Priya Subedi, an active member of the Lebanese chapter of the Non-Resident Nepalese Association and one of the independent investigators on the case concurred. “Every time migrant workers die here, it is ignored. It is like some dog or something died in the street. I feel that at least she [Samoay[ was lucky that everyone went there and we prayed for her.”
“We will hold accountable the authorities and murderers”
On Sunday afternoon, Samoay’s former neighbors looked down on to the vigil with varied reactions. Some residents of the apartment building looked down solemnly, while others laughed and joked around as the crowd below mourned a young woman and a lost friend. One migrant worker, a Nepalese woman and friend of some of the mourners, took note of the vigil from her balcony and tried to communicate with them.
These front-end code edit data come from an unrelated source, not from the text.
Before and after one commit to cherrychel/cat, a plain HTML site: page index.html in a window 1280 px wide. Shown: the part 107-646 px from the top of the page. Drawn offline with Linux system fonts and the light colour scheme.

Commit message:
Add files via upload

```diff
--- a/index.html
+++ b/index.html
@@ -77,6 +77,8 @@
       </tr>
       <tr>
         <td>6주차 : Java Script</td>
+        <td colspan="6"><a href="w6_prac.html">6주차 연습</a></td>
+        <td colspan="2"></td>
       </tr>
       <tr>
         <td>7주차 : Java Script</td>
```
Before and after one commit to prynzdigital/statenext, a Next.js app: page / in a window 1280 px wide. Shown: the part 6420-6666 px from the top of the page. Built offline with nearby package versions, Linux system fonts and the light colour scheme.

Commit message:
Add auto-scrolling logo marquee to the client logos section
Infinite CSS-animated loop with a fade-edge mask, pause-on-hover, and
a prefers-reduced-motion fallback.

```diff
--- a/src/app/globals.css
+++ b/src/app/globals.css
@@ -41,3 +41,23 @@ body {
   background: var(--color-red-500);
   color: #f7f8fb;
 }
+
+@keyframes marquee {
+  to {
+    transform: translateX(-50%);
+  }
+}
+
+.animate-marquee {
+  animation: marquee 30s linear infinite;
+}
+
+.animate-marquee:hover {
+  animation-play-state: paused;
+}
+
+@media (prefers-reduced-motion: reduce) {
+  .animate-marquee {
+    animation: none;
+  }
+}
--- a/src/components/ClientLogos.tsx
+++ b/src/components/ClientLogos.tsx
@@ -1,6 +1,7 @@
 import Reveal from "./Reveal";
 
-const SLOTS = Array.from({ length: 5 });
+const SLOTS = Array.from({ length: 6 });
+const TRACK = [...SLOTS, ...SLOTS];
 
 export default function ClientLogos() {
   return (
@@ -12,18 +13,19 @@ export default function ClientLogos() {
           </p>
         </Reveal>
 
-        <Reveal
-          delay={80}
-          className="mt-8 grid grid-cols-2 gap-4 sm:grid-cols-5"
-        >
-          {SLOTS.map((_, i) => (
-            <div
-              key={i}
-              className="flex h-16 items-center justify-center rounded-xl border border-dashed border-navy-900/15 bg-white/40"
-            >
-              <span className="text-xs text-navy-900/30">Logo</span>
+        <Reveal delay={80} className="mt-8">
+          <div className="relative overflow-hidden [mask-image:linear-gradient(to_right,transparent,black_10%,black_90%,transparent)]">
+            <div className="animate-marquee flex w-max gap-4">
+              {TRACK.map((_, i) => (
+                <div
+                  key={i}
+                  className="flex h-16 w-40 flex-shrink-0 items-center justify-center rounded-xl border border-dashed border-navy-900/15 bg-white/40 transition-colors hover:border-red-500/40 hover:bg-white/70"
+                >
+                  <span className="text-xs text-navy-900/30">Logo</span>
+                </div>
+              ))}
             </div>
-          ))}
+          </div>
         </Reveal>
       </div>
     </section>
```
When her madame noticed the vigil, however, she came out, forced the young woman to come back inside, and shut the curtain closed.
The grief of the vigil contrasted with rage at a post-vigil meeting held at a Nepalese restaurant in Dora. As the smell of momos and Nepalese curry wafted through the crowded café’s air, mourners debated the future of migrant workers in Lebanese society. In the face of public indifference and police negligence at the violence and racism, the future they agreed, was in the hands of activists.
Mirna Haidar, a members of Anti-Racism Movement, said “We will not be satisfied until employer’s treat their workers like human beings, and those who abuse them live in fear. We will blow the whistle… and we will not be silenced on murders, violence, and racism.”
She continued, “Samoays vigil is only the beginning of honoring who died, were killed, [or] suicided under very harsh circumstances. We will hold accountable the authorities and murderers.”